Edoardo Gordigiani was born in Florence in 1866 and was the son of the painter Michele Gordigiani. He undoubtedly received his first artistic imprint from his father, but in 1883 he enrolled in the figure painting course at the Accademia di Belle Arti in Florence. Having completed his classic apprenticeship with masters such as Cassioli, Rivalta and Fattori, he added to this initial canonical training a series of trips to Paris in the 1880s, which brought him closer to Impressionist painting.
He made his debut at the Universal Exhibition in Paris in 1889 with a Portrait, while the following year he exhibited five works in Florence: Pink Portrait, English Portrait, Light Portrait, Snowfall and Sun and Study of Harmony in Dark Blue.
Between the United States and Tuscany
Characterised by a loose, broad and full-bodied brushstroke, he laid the foundations for his figurative and landscape experimentation, exhibiting during the 1990s works such as Portrait of Ugo Adami, Shelley’s Houses and Garden, Portrait – the Tea, paintings commissioned by aristocratic Florentine families that guaranteed him immediate success, especially abroad.
In the mid-1990s, he moved to the United States, where he devoted himself mainly to portraits. It was here that he executed his most famous canvases, such as Portrait of Cardinal Gibbons Archbishop of Baltimore, Portrait of Hemaò al Molk and the beautiful Portrait of Eleonora Duse in The Lady of the Camellias. He sent all these paintings to the Florentine exhibitions of the 1990s and early 20th century, while also participating in New York and Paris exhibitions.
The landscape: a vibrant and luminous brushstroke
On his return from America, he stayed first in Rome, then in Pisa and Castiglioncello and then again in Florence in 1915. In the meantime, he took part in the most important Italian exhibitions. In 1911 he sent Ritratto di un violinista (Portrait of a Violinist) to the International Exhibition in Rome. In 1913 he participated in the first exhibition of the Roman Secession with L’Arno a Pisa and in 1914 in the second with Tempio della Concordia a Girgenti, Natura morta and Effetto grigio.

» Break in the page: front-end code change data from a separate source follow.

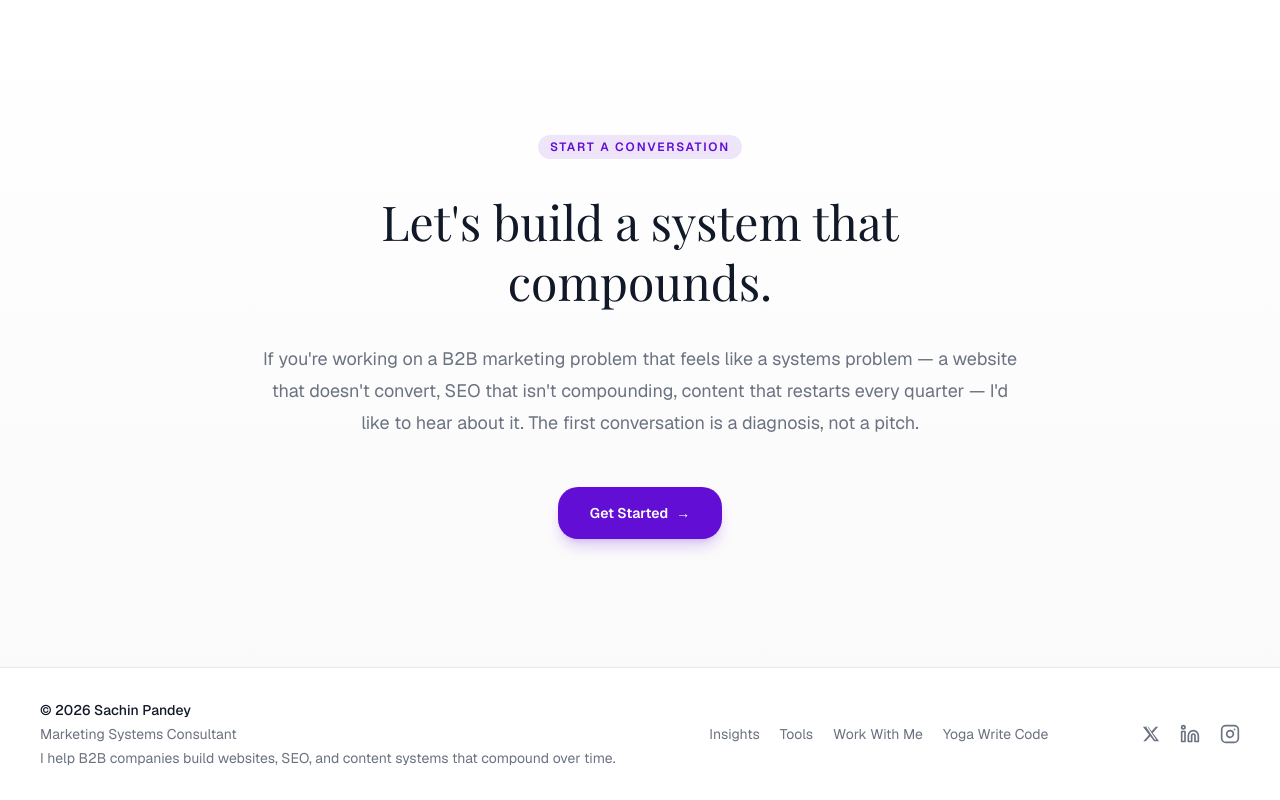
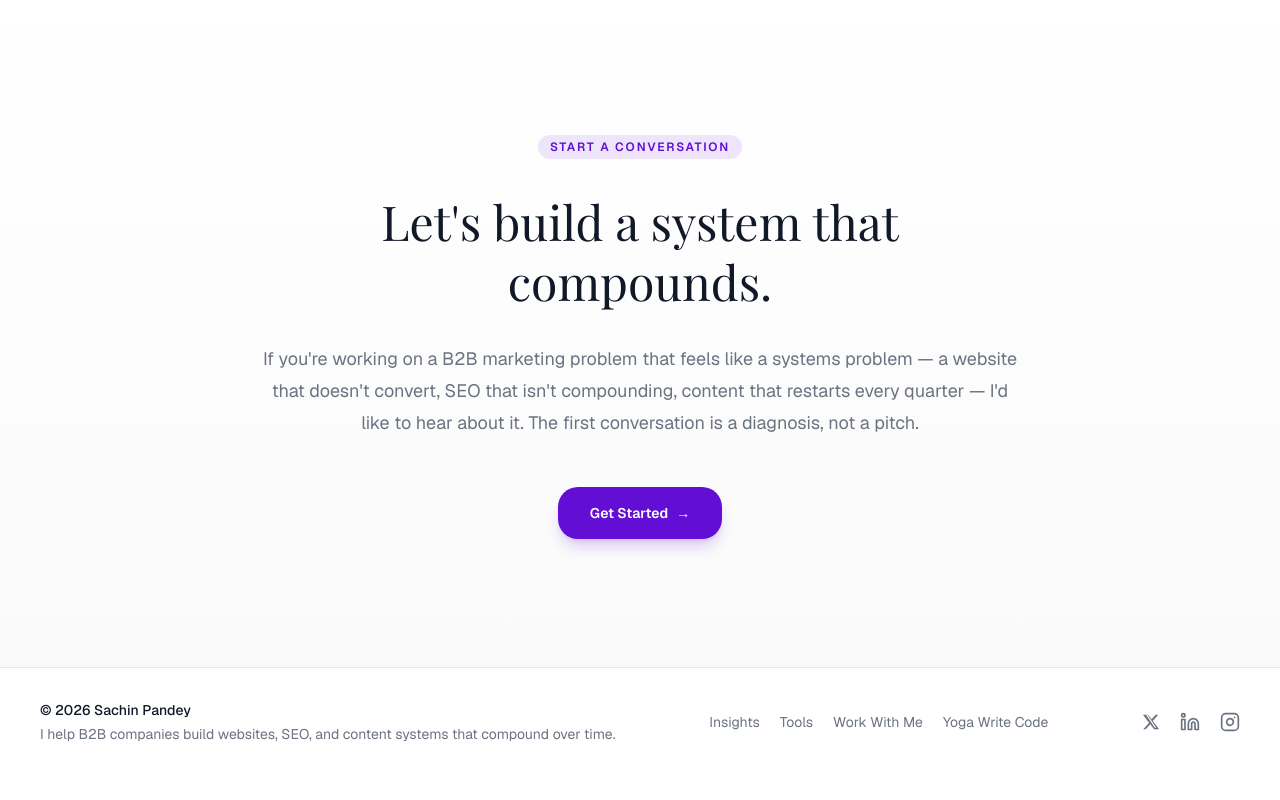
Before and after one commit to writebysachin/sachin-pandey-site, a Next.js app: page / in a window 1280 px wide. Shown: the part 7084-7884 px from the top of the page. After the commit the page ends 7860 px from the top, so only its background shows below. Built offline with nearby package versions, Linux system fonts and the light colour scheme; no server answers; a web font is replaced by a local one.

Commit message:
Footer: remove vague title line

```diff
--- a/src/components/layout/Footer.tsx
+++ b/src/components/layout/Footer.tsx
@@ -19,7 +19,6 @@ export default function Footer() {
           <p className="font-medium text-foreground">
             © {new Date().getFullYear()} Sachin Pandey
           </p>
-          <p>Marketing Systems Consultant</p>
           <p>I help B2B companies build websites, SEO, and content systems that compound over time.</p>
         </div>
 
```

To this period belong a series of landscapes dedicated to Taormina, unfortunately today of unknown location. Alongside portraits, he made landscape and still life his favourite genres throughout the 20th century. At the Florentine Spring Exhibition in 1922 he exhibited Il bagno nel ruscello (Bath in the Brook) and Chiesetta in montagna (Little Church in the Mountains), and at the Regional Art Exhibitions in Tuscany in the 1930s he presented works such as Il giovane violinista Donati (The Young Violinist Donati), Paese (Country), A Poplano (At Poplano), Ritratto della Signorina Bertini (Portrait of Miss Bertini), Bomba col cerchio (Bomb with a Circle) and Finestra aperta (Open Window).
His success in Italy came later than that achieved immediately in the Florentine area and then in America. But it was definitively decreed when he was given a personal room at the Quadriennale in Rome in 1939 in which he presented more than thirty paintings.
These included Boccadasse dal mare, Signora dal cappello nero, Sognando ad occhi aperti, Ciliegie e bottiglia nera, Libecciata, Ritratto dai fiocchi neri, Ombre sulla rena and Figura all’aperto. He continued to participate in exhibitions in Florence until the 1950s. He died in his hometown in 1961.